- Records shown
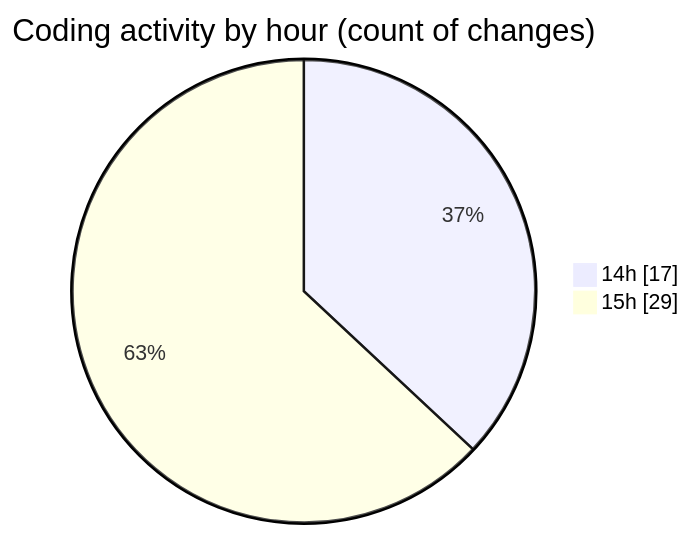
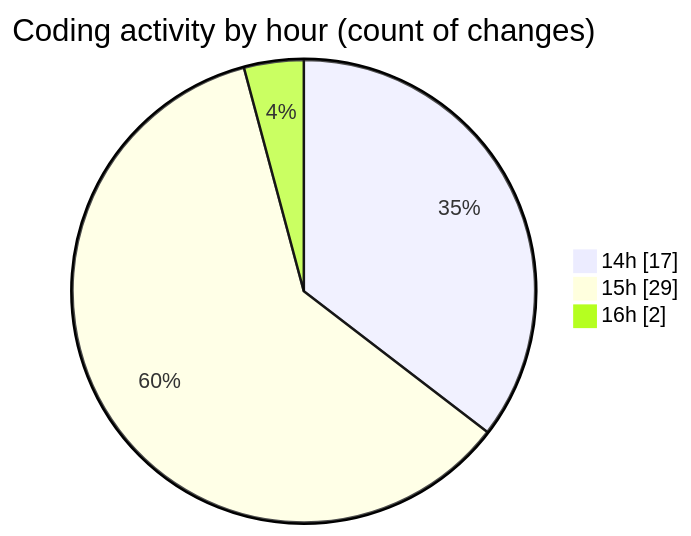
Before and after one commit to donsfak/code-tracking: the second of 2 diagrams in 2025-04-10/trackers_app/README.md, drawn with Mermaid. The commit also changed other lines of this file and 1 other file, not shown here.

````diff
--- a/2025-04-10/trackers_app/README.md
+++ b/2025-04-10/trackers_app/README.md
@@ -42,6 +43,7 @@
 ```mermaid
 pie showData
 title Coding activity by hour (count of changes)
 "14h" : 17
 "15h" : 29
+"16h" : 2
 ```
````
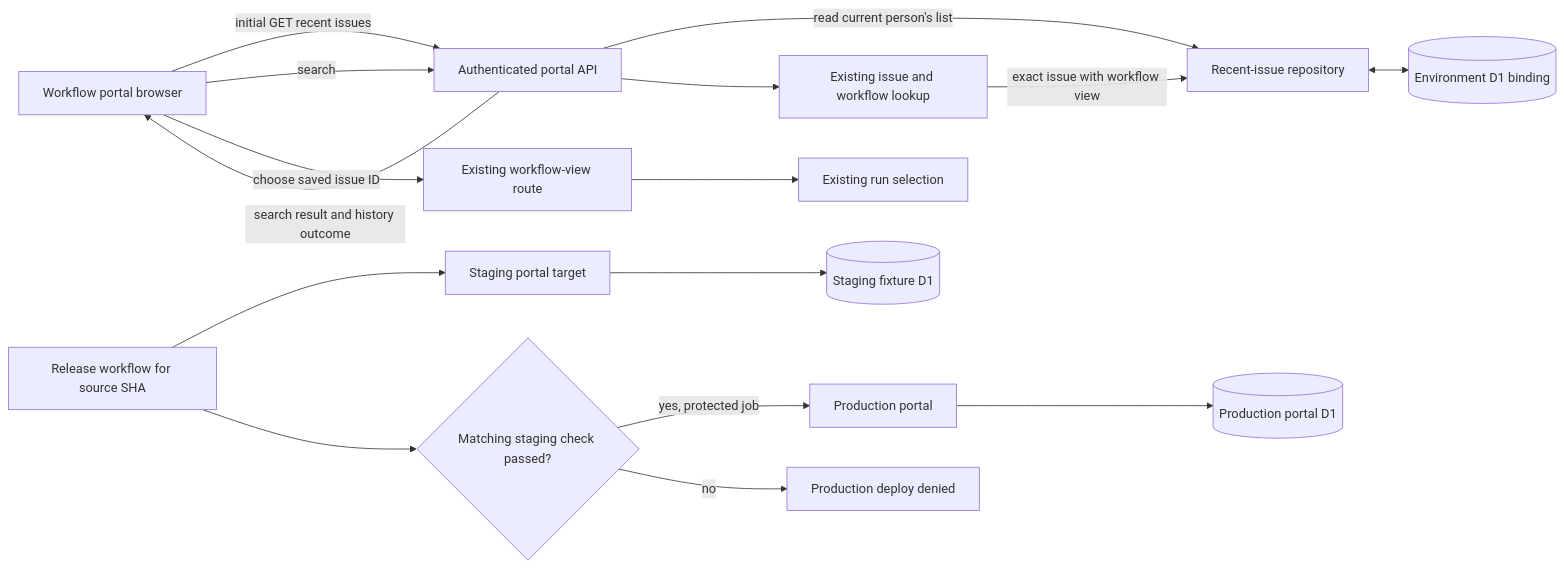
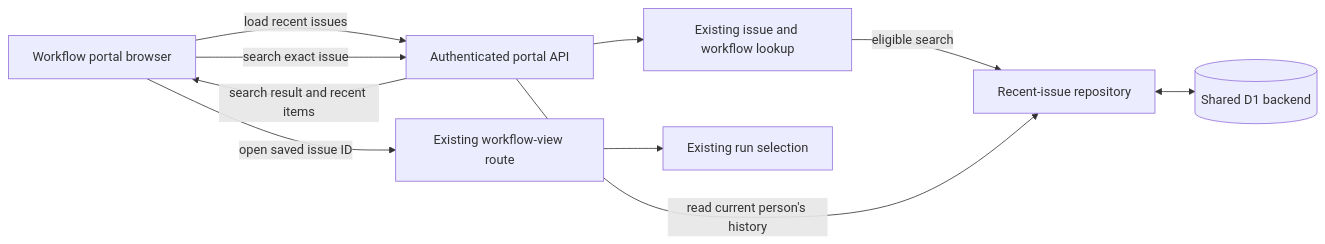
Before and after one commit to sachinkundu/deos: the diagram in openspec/changes/sac-161/design.md, drawn with Mermaid. The commit also changed other lines of this file, not shown here.

Commit message:
DEOS planning manifest workflow:2a653831-c1ec-4db7-972a-d0d08ac0a3d8:096ce85d-9c56-4faa-ad74-ef8055bafc91:run:1:system_action:publish_design_revision:github.publish_design_candidate:a70504072fdde33c0d6df0f0681c886f355104dd6b31390b951307235e4a4e54:28

````diff
--- a/openspec/changes/sac-161/design.md
+++ b/openspec/changes/sac-161/design.md
@@ -20,27 +18,20 @@
 ```mermaid
 flowchart LR
     B[Workflow portal browser]
     A[Authenticated portal API]
     L[Existing issue and workflow lookup]
     H[Recent-issue repository]
-    D[(Environment D1 binding)]
+    D[(Shared D1 backend)]
     V[Existing workflow-view route]
     R[Existing run selection]
 
-    B -->|initial GET recent issues| A
-    A -->|read current person's list| H
-    B -->|search| A
+    B -->|load recent issues| A
+    B -->|search exact issue| A
     A --> L
-    L -->|exact issue with workflow view| H
+    L -->|eligible search| H
+    A -->|read current person's history| H
     H <--> D
-    A -->|search result and history outcome| B
-    B -->|choose saved issue ID| V
+    A -->|search result and recent items| B
+    B -->|open saved issue ID| V
     V --> R
-
-    C[Release workflow for source SHA] --> S[Staging portal target]
-    S --> SD[(Staging fixture D1)]
-    C --> G{Matching staging check passed?}
-    G -->|yes, protected job| P[Production portal]
-    G -->|no| X[Production deploy denied]
-    P --> PD[(Production portal D1)]
 ```
````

- Task directions
Output exactly the lines from the one containing "GET recent issues| A" through the last line of the records, both included. Output nothing else.

- Result for this exercise
-    B -->|initial GET recent issues| A
-    A -->|read current person's list| H
-    B -->|search| A
+    B -->|load recent issues| A
+    B -->|search exact issue| A
     A --> L
-    L -->|exact issue with workflow view| H
+    L -->|eligible search| H
+    A -->|read current person's history| H
     H <--> D
-    A -->|search result and history outcome| B
-    B -->|choose saved issue ID| V
+    A -->|search result and recent items| B
+    B -->|open saved issue ID| V
     V --> R
-
-    C[Release workflow for source SHA] --> S[Staging portal target]
-    S --> SD[(Staging fixture D1)]
-    C --> G{Matching staging check passed?}
-    G -->|yes, protected job| P[Production portal]
-    G -->|no| X[Production deploy denied]
-    P --> PD[(Production portal D1)]
 ```
````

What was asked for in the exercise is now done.